Researchers from Berkeley Lab and Columbia University have created the world’s highest-performance single-molecule diode. Development of a functional single-molecule diode is a major pursuit of the electronics industry.
JBEI, UC Davis and Berkeley Lab researchers have identified a bacterial signaling molecule that triggers an immunity response in rice plants, enabling the plants to resist a devastating blight disease. Rice is not only a staple food, it is the model for grass-type advanced biofuels.
“SINGLE” is a new imaging technique that provides the first atomic-scale 3D structures of individual nanoparticles in solution.

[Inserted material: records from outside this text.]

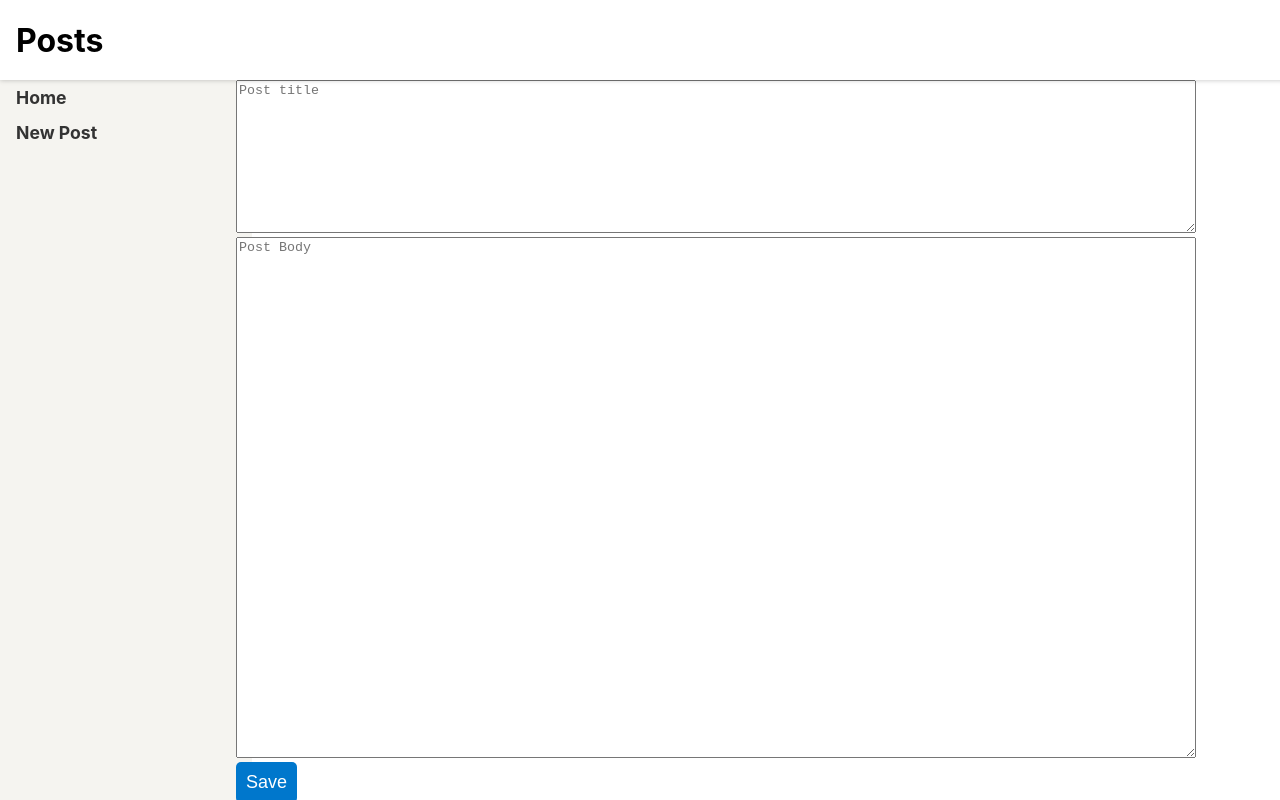
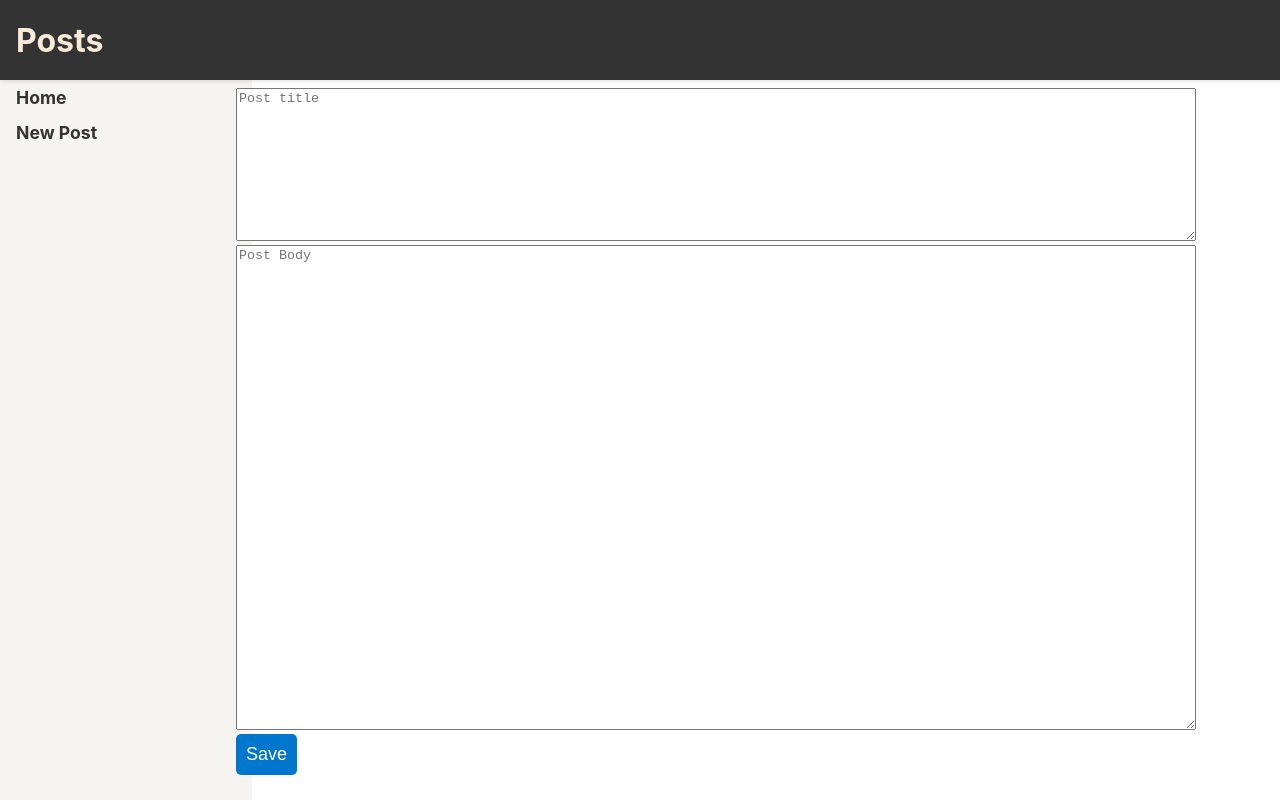
Before and after one commit to Sushrut-Kadam/CodeChallengeViamagus, a React (Create React App) app: page /newpost in a window 1280 px wide. Built offline with nearby package versions, Linux system fonts and the light colour scheme.

Commit message:
Success message after new post added, few styles added

```diff
--- a/src/Pages/Home.js
+++ b/src/Pages/Home.js
@@ -10,7 +10,6 @@ const Home = () => {
     const [error, setError] = useState(null);
 
     const postsPerPage = 10;
-    const lastPage = Math.ceil(postData.length/postsPerPage);
 
     const fetchData = (postNumber) => {
         fetch(`https://jsonplaceholder.typicode.com/posts?_limit=${postsPerPage}&_start=${postNumber}`)
@@ -51,13 +50,13 @@ const Home = () => {
     }
 
     return(
-        <>
+        <div className="bodyWrapper">
             <PostFeed posts={postData} />
             <div className="paginationButtons">
-                <button onClick={handlePrevButtonClick} disabled={postNumber === 1}>Prev</button>
-                <button onClick={handleNextButtonClick} disabled={postNumber === lastPage}>Next</button>
+                <button onClick={handlePrevButtonClick} disabled={postNumber === 0}>Prev</button>
+                <button onClick={handleNextButtonClick} disabled={postNumber === 90}>Next</button>
             </div>
-        </>
+        </div>
     );
 }
 
--- a/src/components/NewPost.js
+++ b/src/components/NewPost.js
@@ -1,4 +1,5 @@
-import React, { useEffect, useState } from "react";
+import React, { useState } from "react";
+import { useNavigate } from "react-router-dom";
 import "../css/newpost.css";
 
 const NewPost = (props) => {
@@ -10,6 +11,8 @@ const NewPost = (props) => {
     });
 
     const [error, setError] = useState(null);
+
+    const navigate = useNavigate();
 
     const sendData = (e) => {
         e.preventDefault();
@@ -32,6 +35,10 @@ const NewPost = (props) => {
             console.error("Error sending data :", error);
             setError(error);
         })
+        .finally(() => {
+            alert("Form submitted successfully");
+            navigate('/');
+        });
     }
 
     const handleChange = (event) => {
--- a/src/components/PostFeed.js
+++ b/src/components/PostFeed.js
@@ -1,11 +1,11 @@
-import React, { useState } from "react";
+import React from "react";
 import {Post} from "./Post";
 import { Link } from "react-router-dom";
 import "../css/postfeed.css"
 
 const PostFeed = ({posts}) => {
     return(
-        <div className="Wrapper">
+        <div>
             {posts.map(post => (
                 <div className="PostWrapper" key={post.id}>
                     <Post post={post}/>
--- a/src/css/header.css
+++ b/src/css/header.css
@@ -5,8 +5,9 @@
     height: 64px;
     position: fixed;
     align-items: center;
-    background-color: #fff;
-    box-shadow: 0 0 5px 0 rgba(0, 0, 0, 0.25);
+    color: antiquewhite;
+    background-color: #333;
+    box-shadow: 0 0 5px 0 rgba(77, 66, 66, 0.25);
     z-index: 1;
 }
 
--- a/src/css/home.css
+++ b/src/css/home.css
@@ -1,3 +1,7 @@
+.bodyWrapper{
+    overflow: scroll;
+}
+
 .paginationButtons{
     width: 80%;
     height: 40px;
@@ -11,10 +15,11 @@
     border: 1px solid #2b2b2b;
     border-radius: 5px;
     color: #2b2b2b;
+    background: none;
     cursor: pointer;
 }
-/*
+
 .paginationButtons button:hover{
     color: #f5f4f0;
     background-color: #2b2b2b;
-} */
+}
--- a/src/css/newpost.css
+++ b/src/css/newpost.css
@@ -1,4 +1,5 @@
 .FormWrapper{
+    margin-top: 0.5em;
     height: 100%;
 }
 
@@ -13,7 +14,7 @@ form{
 
 #body{
     width: 90%;
-    height: 70%;
+    height: 65%;
 }
 
 button{
--- a/src/css/postfeed.css
+++ b/src/css/postfeed.css
@@ -1,7 +1,3 @@
-.Wrapper{
-    height: fit-content;
-}
-
 .PostWrapper{
     max-width: 800px;
     margin: 0 auto;
```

This is an important step for improving the design of colloidal nanoparticles for catalysis and energy research applications.
Scientists discovered that coffee berry borers worldwide share 14 bacterial species in their digestive tracts that degrade and detoxify caffeine. They also found the most prevalent of these bacteria has a gene that helps break down caffeine. Their research sheds light on the ecology of the destructive bug and could lead to new ways to fight it.
Bay Area National Laboratories Jointly Launch New Small Business Voucher Pilot for Emerging Cleantech CompaniesJuly 9th, 2015
Lawrence Berkeley National Laboratory, in partnership with Sandia National Laboratories/California and Lawrence Livermore National Laboratory, has been awarded $4.15 million by the Department of Energy to jointly launch a new small business voucher pilot.
Berkeley Lab Study Finds that Future Deployment of Distributed Solar Hinges on Electricity Rate DesignJuly 9th, 2015
Future distributed solar photovoltaic (PV) deployment levels are highly sensitive to retail electricity rate design, according to a newly released report by researchers from the U.S. Department of Energy’s Lawrence Berkeley National Laboratory (Berkeley Lab). The study also explores the feedback effects between retail electricity rates and PV deployment, and suggests that increased solar deployment can lead to changes in PV compensation levels that either accelerate or dampen further deployment.
Researchers have developed a new technique that enables sensitive and specific detection of molecules at the electrode/electrolyte interface. This new method uses diffraction from graphene gratings to overcome key difficulties associated with traditional optical spectroscopy that employs infrared probing of buried interfaces.